the authentic record of the contemporary period, pronounces Kautilya's unequivocal verdict for a king of dignified heredity and expressed his abhorrence for Sudra king. Depending on these facts the modern scholars have challenged the Brahmanical theory regarding the origin and ancestry of Chandragupta Maurya.
In spite of the controversy and disputes, regarding the origin and ancestry of Chandragupta, the classical sources are of highest importance and mostly applicable in the present days. Among the classical writers only Justin somehow mentioned about the humble origin of Chandragupta Maurya, though he did not advocated for the base origin of Chandragupta. To follow the views of Justin,
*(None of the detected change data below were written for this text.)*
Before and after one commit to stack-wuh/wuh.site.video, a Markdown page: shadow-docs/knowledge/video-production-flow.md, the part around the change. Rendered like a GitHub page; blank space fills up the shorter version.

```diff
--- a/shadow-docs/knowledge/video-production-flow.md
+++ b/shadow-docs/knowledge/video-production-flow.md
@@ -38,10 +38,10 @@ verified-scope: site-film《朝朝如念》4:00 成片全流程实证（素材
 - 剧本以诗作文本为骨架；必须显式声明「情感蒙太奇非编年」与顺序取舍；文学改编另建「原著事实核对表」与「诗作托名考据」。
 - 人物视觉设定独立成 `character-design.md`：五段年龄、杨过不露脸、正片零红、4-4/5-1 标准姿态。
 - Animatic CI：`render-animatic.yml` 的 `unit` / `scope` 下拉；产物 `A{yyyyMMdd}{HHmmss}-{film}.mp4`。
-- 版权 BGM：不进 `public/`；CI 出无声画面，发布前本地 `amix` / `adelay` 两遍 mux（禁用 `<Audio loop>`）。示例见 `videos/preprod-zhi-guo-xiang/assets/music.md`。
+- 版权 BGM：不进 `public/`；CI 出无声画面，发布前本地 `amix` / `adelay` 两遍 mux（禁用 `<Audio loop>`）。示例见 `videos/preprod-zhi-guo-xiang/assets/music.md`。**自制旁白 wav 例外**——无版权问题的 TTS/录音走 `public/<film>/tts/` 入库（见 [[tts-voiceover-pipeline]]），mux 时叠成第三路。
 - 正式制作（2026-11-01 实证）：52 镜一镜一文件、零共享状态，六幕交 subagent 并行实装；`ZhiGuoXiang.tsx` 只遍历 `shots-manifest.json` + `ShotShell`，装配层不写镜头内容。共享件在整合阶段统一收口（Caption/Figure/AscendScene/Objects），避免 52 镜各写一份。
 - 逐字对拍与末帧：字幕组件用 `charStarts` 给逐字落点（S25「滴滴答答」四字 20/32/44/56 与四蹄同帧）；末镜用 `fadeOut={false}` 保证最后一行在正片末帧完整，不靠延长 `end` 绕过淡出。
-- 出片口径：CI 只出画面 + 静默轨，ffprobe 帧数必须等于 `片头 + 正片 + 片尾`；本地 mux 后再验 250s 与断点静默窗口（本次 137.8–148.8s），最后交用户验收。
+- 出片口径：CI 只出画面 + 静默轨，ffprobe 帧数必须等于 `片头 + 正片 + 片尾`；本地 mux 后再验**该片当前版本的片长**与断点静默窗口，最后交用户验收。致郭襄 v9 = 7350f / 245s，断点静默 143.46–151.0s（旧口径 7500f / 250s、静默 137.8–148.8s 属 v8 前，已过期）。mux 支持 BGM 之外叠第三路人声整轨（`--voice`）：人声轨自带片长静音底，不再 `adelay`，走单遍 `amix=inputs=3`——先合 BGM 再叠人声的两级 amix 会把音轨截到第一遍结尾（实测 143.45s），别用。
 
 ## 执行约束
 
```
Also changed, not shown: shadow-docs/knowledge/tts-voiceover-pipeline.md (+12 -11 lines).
Chandragupta might be a commoner without any royal kinship. Furthermore Justin did not attach him with the Nanda dynasty either legitimately or illegitimately. The evidences as provided by the other classical writers indirectly points to the non-Sudra origin of Chandragupta Maurya. According to Plutarch,
Chandragupta himself revealed to Alexander the base pedigree and the unpopularity of the Nandas. It is therefore inferred by the historians that unless Chandragupta himself was of a noble birth he could not have disdained at the low origin of the Nandas.
The Buddhist texts however are no less important as the contemporary records of the Mauryan king Chandragupta. According to the Buddhist text, the parentage of Chandragupta Maurya in no indecisive terms is mentioned as Kshatriya origin. The "Mahaparinibbana Sutra", the ancient extant canonical text of Buddhist describes the Mauryas as the ruling Kshatriya clan of Pipphalivana, a region in the Nepalese Terai. According to Fa-hien, Maurya is a clan, which existed even before Chandragupta Maurya. The Jaina "Kalpasutra" narrates the concentration of the Maurya clan in the eastern India. The Jaina "Parisistaparvan" narrates that Chandragupta was born of a woman, who was a daughter of a village chief, who was a peacock tamer. The Jaina version of Chandragupta's origin somehow has relevance with the Buddhist tradition. As the Jaina accounts depict, Chandragupta while took shelter in the village, met Chanakya, who helped him to be the king and Chandragupta established the Mauryan dynasty.